For best results, it might be better to keep track of whether the pump is on, so you only change it when necessary, but what you have will work anyway.

If you have a minute, can you elaborate on the above. I didn't understand.

Thank you for the help. Happy holidays.

The pin that controls the pump is set low by your program every time through loop(), even if it's already low. Sort of like standing at a light switch and turning it on, turning it on, turning it on, turning it on... That's unnecessary but harmless. If you keep track of the pump state using a variable, you can elect to actually digitalWrite() the pin if, and only if, the pump state changes.

@aarg Can you show me where this is happening in the code? I looked but couldn't see where I was setting the pin low every time through the loop. Sorry but I'm very new to all of this.

tperry724:
@aarg Can you show me where this is happening in the code? I looked but couldn’t see where I was setting the pin low every time through the loop. Sorry but I’m very new to all of this.

void loop()  // loop repeats many times a second
{
  humidity = DHTT.readHumidity();
  tempC = DHTT.readTemperature();
  tempF = DHTT.readTemperature(true);
 
  if (tempF <= lowerThresholdTemp )  // suppose this condition is true for a few minutes - plausible.
  {
    digitalWrite(greenLed, LOW);
    digitalWrite(redLed, HIGH);  // then this happens every time loop() executes, see first line

So I just keep writing the redLed pin high, each time through the loop, even though the pin is already high from the last time through? Sorry for being such a blockhead. I didn't see where I set the redLed pin low.

It has an LCD screen now.

it couldn't be that easy. Could it?

Yes, it can be that easy

You can see why I suggested using hysteresis

tperry724:
If you have a minute, can you elaborate on the above. I didn't understand.

Aarg has already covered the specifics. What you have will work fine at the moment, but developers would refer to it as 'dirty', meaning that your code is doing unnecessary work and that it may bite you in the rear later.
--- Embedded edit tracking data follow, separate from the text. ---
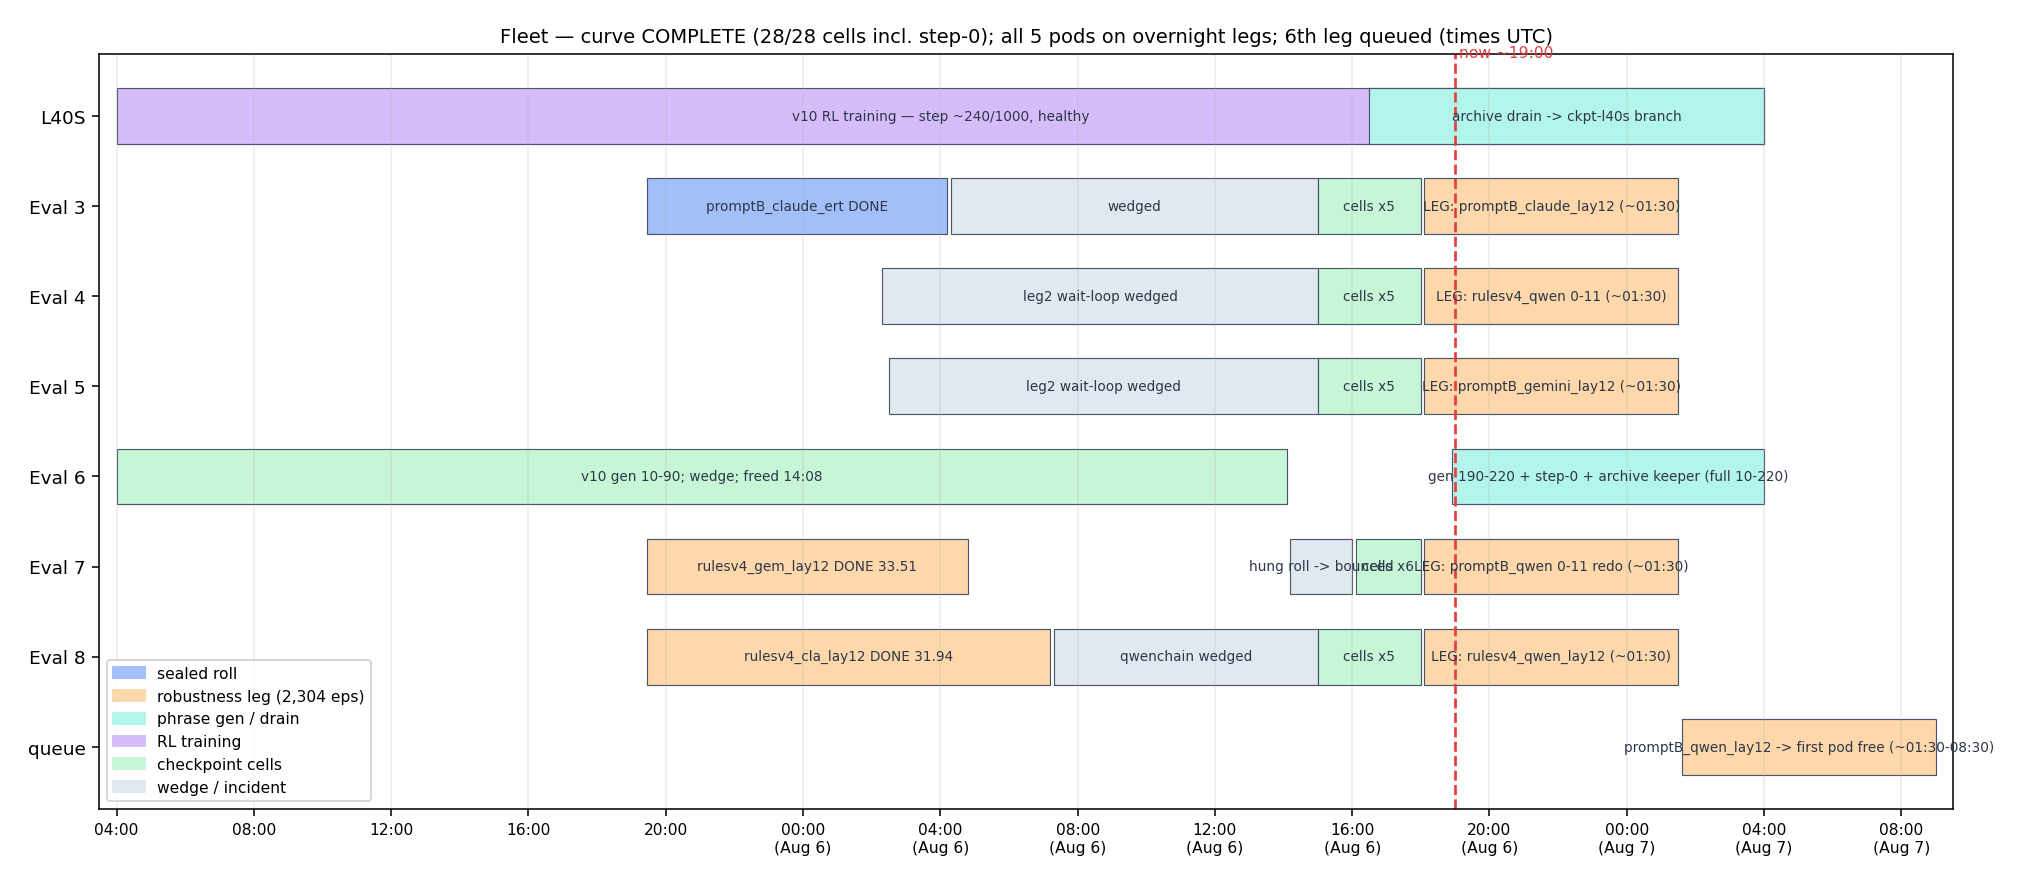
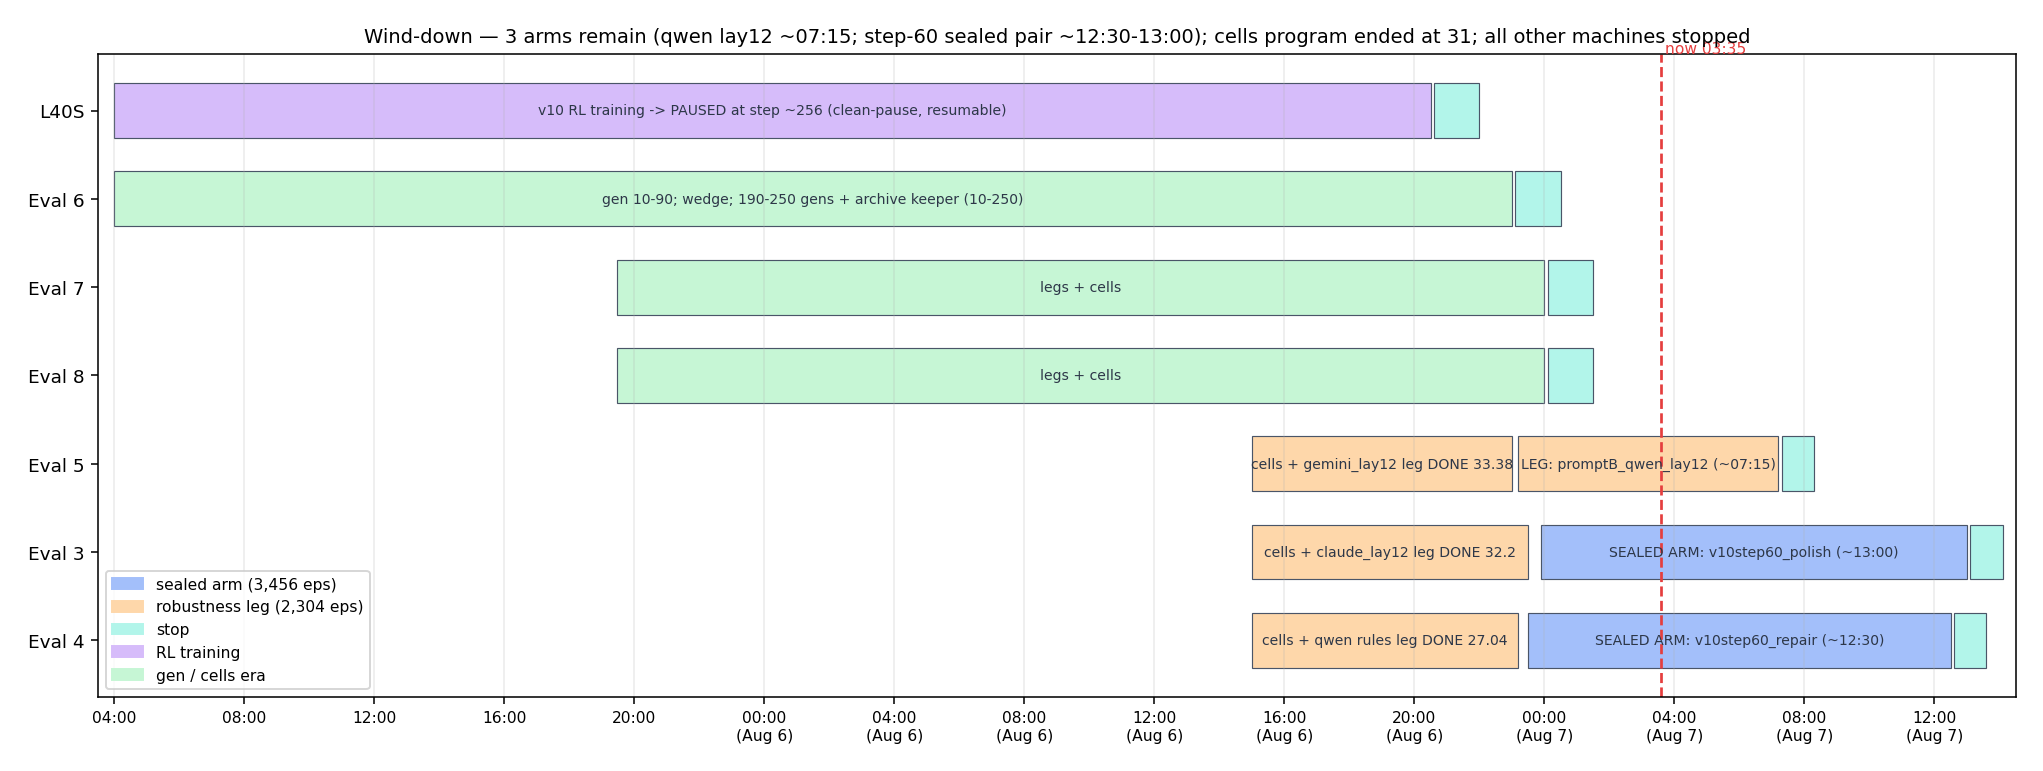
gantt: wind-down era (e7/e8/pod6 stopped; 3 arms to landing)

diff --git a/scripts/make_fleet_gantt.py b/scripts/make_fleet_gantt.py
@@ -9,56 +9,47 @@ from matplotlib.patches import Patch
 
 C = {"sealed": "#a3bffa", "rr": "#fed7aa", "gen": "#b2f5ea",
      "train": "#d6bcfa", "worker": "#c6f6d5", "setup": "#e2e8f0"}
-NOW = 43.0  # ~19:00 Aug 6 pod-time
+NOW = 51.6  # ~03:35 Aug 7 pod-time
 
 ROWS = [
-    ("L40S",    [("v10 RL training — step ~240/1000, healthy", 4.0, 52.0, "train"),
-                 ("archive drain -> ckpt-l40s branch", 40.5, 52.0, "gen")]),
-    ("Eval 3",  [("promptB_claude_ert DONE", 19.45, 28.2, "sealed"),
-                 ("wedged", 28.3, 39.0, "setup"),
-                 ("cells x5", 39.0, 42.0, "worker"),
-                 ("LEG: promptB_claude_lay12 (~01:30)", 42.1, 49.5, "rr")]),
-    ("Eval 4",  [("leg2 wait-loop wedged", 26.3, 39.0, "setup"),
-                 ("cells x5", 39.0, 42.0, "worker"),
-                 ("LEG: rulesv4_qwen 0-11 (~01:30)", 42.1, 49.5, "rr")]),
-    ("Eval 5",  [("leg2 wait-loop wedged", 26.5, 39.0, "setup"),
-                 ("cells x5", 39.0, 42.0, "worker"),
-                 ("LEG: promptB_gemini_lay12 (~01:30)", 42.1, 49.5, "rr")]),
-    ("Eval 6",  [("v10 gen 10-90; wedge; freed 14:08", 4.0, 38.1, "worker"),
-                 ("gen 190-220 + step-0 + archive keeper (full 10-220)", 42.9, 52.0, "gen")]),
-    ("Eval 7",  [("rulesv4_gem_lay12 DONE 33.51", 19.45, 28.8, "rr"),
-                 ("hung roll -> bounced", 38.2, 40.0, "setup"),
-                 ("cells x6", 40.1, 42.0, "worker"),
-                 ("LEG: promptB_qwen 0-11 redo (~01:30)", 42.1, 49.5, "rr")]),
-    ("Eval 8",  [("rulesv4_cla_lay12 DONE 31.94", 19.45, 31.2, "rr"),
-                 ("qwenchain wedged", 31.3, 39.0, "setup"),
-                 ("cells x5", 39.0, 42.0, "worker"),
-                 ("LEG: rulesv4_qwen_lay12 (~01:30)", 42.1, 49.5, "rr")]),
-    ("queue",   [("promptB_qwen_lay12 -> first pod free (~01:30-08:30)", 49.6, 57.0, "rr")]),
+    ("L40S",    [("v10 RL training -> PAUSED at step ~256 (clean-pause, resumable)", 4.0, 44.5, "train"),
+                 ("STOPPED", 44.6, 46.0, "gen")]),
+    ("Eval 6",  [("gen 10-90; wedge; 190-250 gens + archive keeper (10-250)", 4.0, 47.0, "worker"),
+                 ("STOPPED 03:20 (volume = archive)", 47.1, 48.5, "gen")]),
+    ("Eval 7",  [("legs + cells", 19.45, 48.0, "worker"), ("STOPPED 03:20", 48.1, 49.5, "gen")]),
+    ("Eval 8",  [("legs + cells", 19.45, 48.0, "worker"), ("STOPPED 03:20", 48.1, 49.5, "gen")]),
+    ("Eval 5",  [("cells + gemini_lay12 leg DONE 33.38", 39.0, 47.0, "rr"),
+                 ("LEG: promptB_qwen_lay12 (~07:15)", 47.2, 55.2, "rr"),
+                 ("stop on landing", 55.3, 56.3, "gen")]),
+    ("Eval 3",  [("cells + claude_lay12 leg DONE 32.2", 39.0, 47.5, "rr"),
+                 ("SEALED ARM: v10step60_polish (~13:00)", 47.9, 61.0, "sealed"),
+                 ("stop", 61.1, 62.1, "gen")]),
+    ("Eval 4",  [("cells + qwen rules leg DONE 27.04", 39.0, 47.2, "rr"),
+                 ("SEALED ARM: v10step60_repair (~12:30)", 47.5, 60.5, "sealed"),
+                 ("stop", 60.6, 61.6, "gen")]),
 ]
 
-fig, ax = plt.subplots(figsize=(14.5, 6.2))
+fig, ax = plt.subplots(figsize=(14.5, 5.4))
 for i, (pod, bars) in enumerate(ROWS):
     y = len(ROWS) - 1 - i
     for label, s, e, cat in bars:
         ax.barh(y, e - s, left=s, height=0.62, color=C[cat], edgecolor="#4a5568", lw=0.6)
-        if e - s > 1.6:
-            ax.text((s + e) / 2, y, label, ha="center", va="center", fontsize=7.0, color="#2d3748")
+        if e - s > 1.8:
+            ax.text((s + e) / 2, y, label, ha="center", va="center", fontsize=7.2, color="#2d3748")
 ax.axvline(NOW, color="#e53e3e", lw=1.4, ls="--")
-ax.text(NOW + 0.1, len(ROWS) - 0.35, "now ~19:00", color="#e53e3e", fontsize=8)
+ax.text(NOW + 0.1, len(ROWS) - 0.35, "now 03:35", color="#e53e3e", fontsize=8)
 ax.set_yticks(range(len(ROWS)))
 ax.set_yticklabels([p for p, _ in reversed(ROWS)], fontsize=9.5)
-ticks = list(range(4, 57, 4))
+ticks = list(range(4, 63, 4))
 ax.set_xticks(ticks)
 ax.set_xticklabels([f"{t % 24:02d}:00" + ("\n(Aug 6)" if 24 <= t < 48 else ("\n(Aug 7)" if t >= 48 else "")) for t in ticks], fontsize=8)
-ax.set_xlim(3.5, 57.5)
+ax.set_xlim(3.5, 62.5)
 ax.grid(axis="x", alpha=0.25)
 ax.legend(handles=[Patch(color=C[k], label=l) for k, l in
-                   [("sealed", "sealed roll"), ("rr", "robustness leg (2,304 eps)"),
-                    ("gen", "phrase gen / drain"), ("train", "RL training"),
-                    ("worker", "checkpoint cells"), ("setup", "wedge / incident")]],
+                   [("sealed", "sealed arm (3,456 eps)"), ("rr", "robustness leg (2,304 eps)"),
+                    ("gen", "stop"), ("train", "RL training"), ("worker", "gen / cells era")]],
           fontsize=8, loc="lower left")
-ax.set_title("Fleet — curve COMPLETE (28/28 cells incl. step-0); all 5 pods on overnight legs; 6th leg queued (times UTC)", fontsize=10)
+ax.set_title("Wind-down — 3 arms remain (qwen lay12 ~07:15; step-60 sealed pair ~12:30-13:00); cells program ended at 31; all other machines stopped", fontsize=10)
 fig.tight_layout()
 fig.savefig("results/charts/fleet_gantt.png", dpi=140, bbox_inches="tight", pad_inches=0.2)
 print("chart -> results/charts/fleet_gantt.png")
Perhaps you decide that you would like to record when the pump comes on. The obvious place to do that would be just after the digitalWrite but in fact the time presented will be the last time you 'turned the pump on' again, not when it actually started pumping.

So you've left a place in your sketch to fit a bug into later. With (lots of) experience, seeing something like that in your code will make you uneasy about it, even if it doesn't matter now.